So far, so good. You have three successful tests in two test suites. Next you add a fourth test so when an input field updates you can verify the unit status gets updated. To do this, use a change event in the input field.

  1. Open unitTest.test.js if it’s not already open.
  2. Add a line after the last test you added and add this third test to the suite:
      it('displays unit status with input change event', () => {
        const element = createElement('c-unit-test', {
          is: UnitTest
        const div = element.shadowRoot.querySelector('div');
        // Trigger unit status input change
        const inputElement = element.shadowRoot.querySelector('lightning-input');
        inputElement.value = 7;
        inputElement.dispatchEvent(new CustomEvent('change'));
        return Promise.resolve().then(() => {
          expect(div.textContent).toBe('Unit 7 alive!');
  3. Save the file and run the test to see the failed message.
    Error message. You can see that only one test was run and the other two were skipped.

Let’s look at what’s being tested:

  • The first several lines should be familiar. You’re adding the UnitTest to the document.body and then creating a reference to the div.
  • The constant inputElement is set with a reference to a lightning-input field.
  • Next, the value of that input field is set to 7.
  • Then we use dispatchEvent to trigger an event with a CustomEvent using an event type of “change”.
  • The Promise is familiar and only changed for the value of the changed input field.

Let’s update the code to get it to pass. To do this, add the lightning-input to the HTML file and the handleChange method to the JavaScript controller.

  1. Open unitTest.html.
  2. Add the following code inside the lightning-card and before the div:
        label="Unit Number"
        onchange={handleChange} >
  3. Save the file.
  4. Open unitTest.js.
  5. Add the following code after the @api unitNumber statement:
      handleChange(event) {
        this.unitNumber =;
  6. Save the file and run the tests.
  7. The tests pass because of the added input element and the JavaScript handler.

Test Lifecycle Hooks

Lightning web components have a lifecycle managed by the framework. The framework creates components, adds and removes them from the DOM, and renders DOM updates whenever the state of a component changes. There are several methods for interacting with the lifecycle. 

The connectedCallback() lifecycle hook fires when a component is inserted into the DOM. The disconnectedCallback() lifecycle hook fires when a component is removed from the DOM. One use for these hooks is to register and unregister event listeners. 

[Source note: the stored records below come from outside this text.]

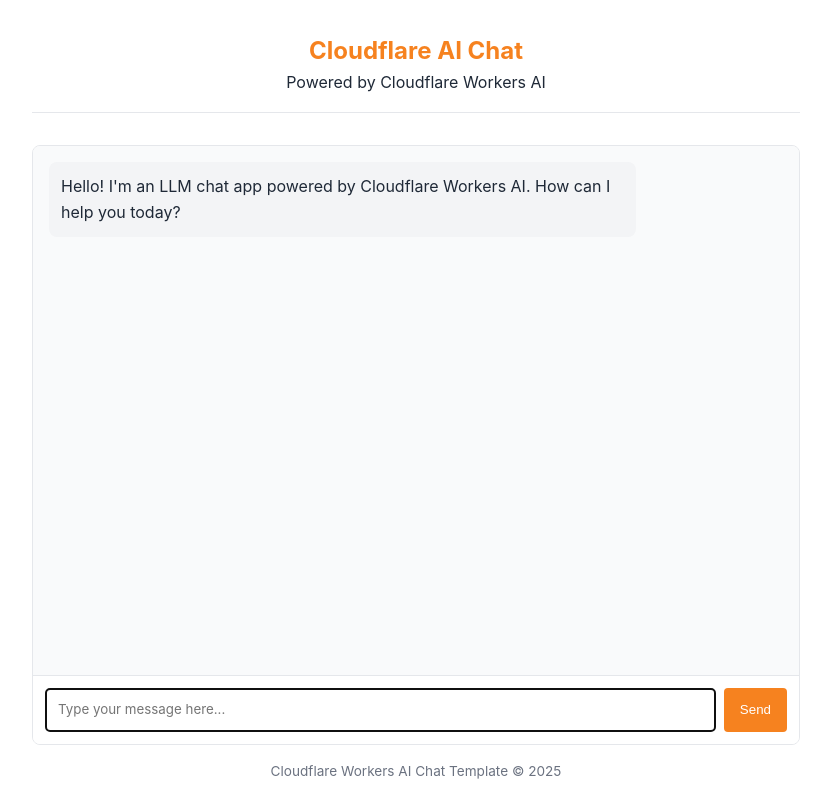
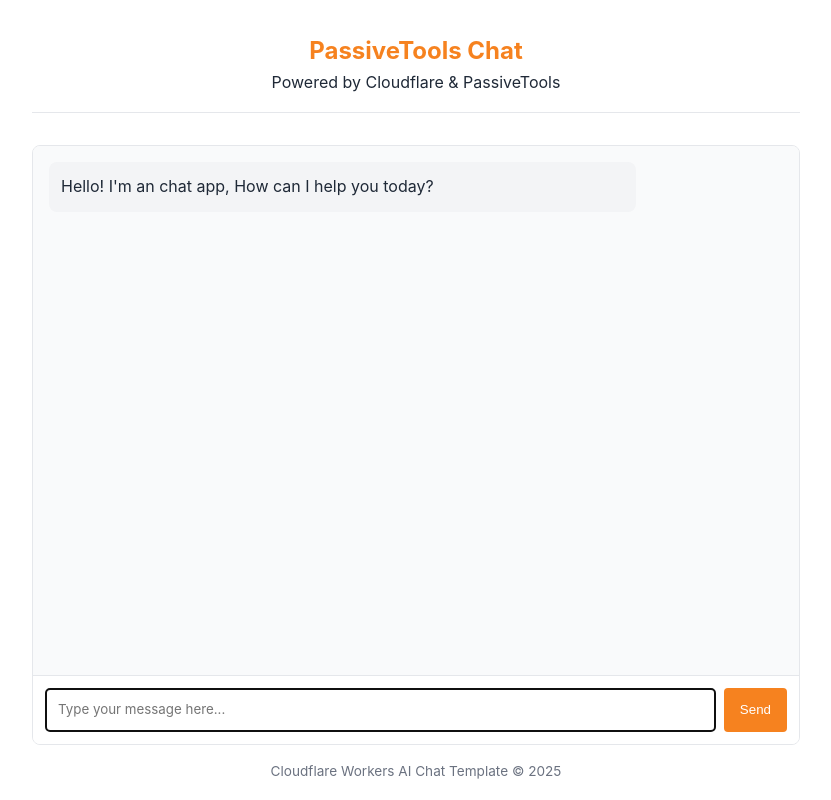
Before and after one commit to PassiveTools/passivetools-chat, a website: page public/index.html in a window 1280 px wide. Shown: the whole page, without its empty margins (224-1055 px from the left). Drawn offline with Linux system fonts and the light colour scheme.

Commit message:
Update index.html

```diff
--- a/public/index.html
+++ b/public/index.html
@@ -3,7 +3,7 @@
   <head>
     <meta charset="UTF-8" />
     <meta name="viewport" content="width=device-width, initial-scale=1.0" />
-    <title>LLM Chat App</title>
+    <title>PassiveTools Chat</title>
     <style>
       :root {
         --primary-color: #f6821f;
@@ -138,15 +138,15 @@
   </head>
   <body>
     <header>
-      <h1>Cloudflare AI Chat</h1>
-      <p>Powered by Cloudflare Workers AI</p>
+      <h1>PassiveTools Chat</h1>
+      <p>Powered by Cloudflare & PassiveTools</p>
     </header>
 
     <div class="chat-container">
       <div id="chat-messages" class="chat-messages">
         <div class="message assistant-message">
           <p>
-            Hello! I'm an LLM chat app powered by Cloudflare Workers AI. How can
+            Hello! I'm an chat app, How can
             I help you today?
           </p>
         </div>
```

Take a look at code in the lmsSubscriberWebComponent from the lwc-recipes samples repo for a good example.

Next we look at writing Jest tests for wire services.